Data for processing Start Marker

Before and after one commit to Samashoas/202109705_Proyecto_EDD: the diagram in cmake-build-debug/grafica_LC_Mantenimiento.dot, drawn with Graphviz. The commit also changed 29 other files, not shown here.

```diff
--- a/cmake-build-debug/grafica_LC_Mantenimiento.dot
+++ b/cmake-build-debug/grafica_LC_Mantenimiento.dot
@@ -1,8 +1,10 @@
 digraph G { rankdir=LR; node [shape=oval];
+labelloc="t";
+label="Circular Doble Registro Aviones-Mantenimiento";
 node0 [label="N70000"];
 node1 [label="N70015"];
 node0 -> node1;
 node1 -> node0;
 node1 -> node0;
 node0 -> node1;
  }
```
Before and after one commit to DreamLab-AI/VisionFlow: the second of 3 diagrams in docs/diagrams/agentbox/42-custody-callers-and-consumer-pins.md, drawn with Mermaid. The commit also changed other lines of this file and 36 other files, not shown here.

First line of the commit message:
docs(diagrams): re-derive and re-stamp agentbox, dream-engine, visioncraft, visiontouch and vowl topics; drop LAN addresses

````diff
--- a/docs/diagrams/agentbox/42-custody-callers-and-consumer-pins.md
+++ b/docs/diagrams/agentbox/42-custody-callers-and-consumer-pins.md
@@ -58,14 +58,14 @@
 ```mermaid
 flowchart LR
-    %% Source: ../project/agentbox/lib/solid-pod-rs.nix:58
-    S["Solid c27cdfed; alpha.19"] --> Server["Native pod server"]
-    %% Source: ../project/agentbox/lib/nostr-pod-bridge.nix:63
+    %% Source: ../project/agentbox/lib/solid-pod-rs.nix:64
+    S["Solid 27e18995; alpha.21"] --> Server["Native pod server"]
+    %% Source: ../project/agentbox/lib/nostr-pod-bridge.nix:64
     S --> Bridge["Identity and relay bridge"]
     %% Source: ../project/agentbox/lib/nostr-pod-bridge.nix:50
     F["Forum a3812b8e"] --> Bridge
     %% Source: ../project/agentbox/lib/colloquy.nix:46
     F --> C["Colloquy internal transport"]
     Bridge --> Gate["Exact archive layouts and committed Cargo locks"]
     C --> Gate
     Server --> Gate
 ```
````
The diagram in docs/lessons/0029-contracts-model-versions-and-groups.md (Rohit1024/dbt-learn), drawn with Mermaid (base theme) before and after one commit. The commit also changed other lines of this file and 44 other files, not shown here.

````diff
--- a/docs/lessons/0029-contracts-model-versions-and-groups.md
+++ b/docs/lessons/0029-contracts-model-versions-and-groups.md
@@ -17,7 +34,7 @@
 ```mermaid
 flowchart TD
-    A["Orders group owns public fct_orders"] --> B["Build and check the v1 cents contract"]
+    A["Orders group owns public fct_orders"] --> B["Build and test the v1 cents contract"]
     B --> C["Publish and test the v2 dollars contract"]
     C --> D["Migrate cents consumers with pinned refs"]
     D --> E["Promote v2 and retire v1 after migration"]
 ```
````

Data for processing End Marker

Each line that holds the string "Server" is to be copied from the entries above.

-    S["Solid c27cdfed; alpha.19"] --> Server["Native pod server"]
+    S["Solid 27e18995; alpha.21"] --> Server["Native pod server"]
     Server --> Gate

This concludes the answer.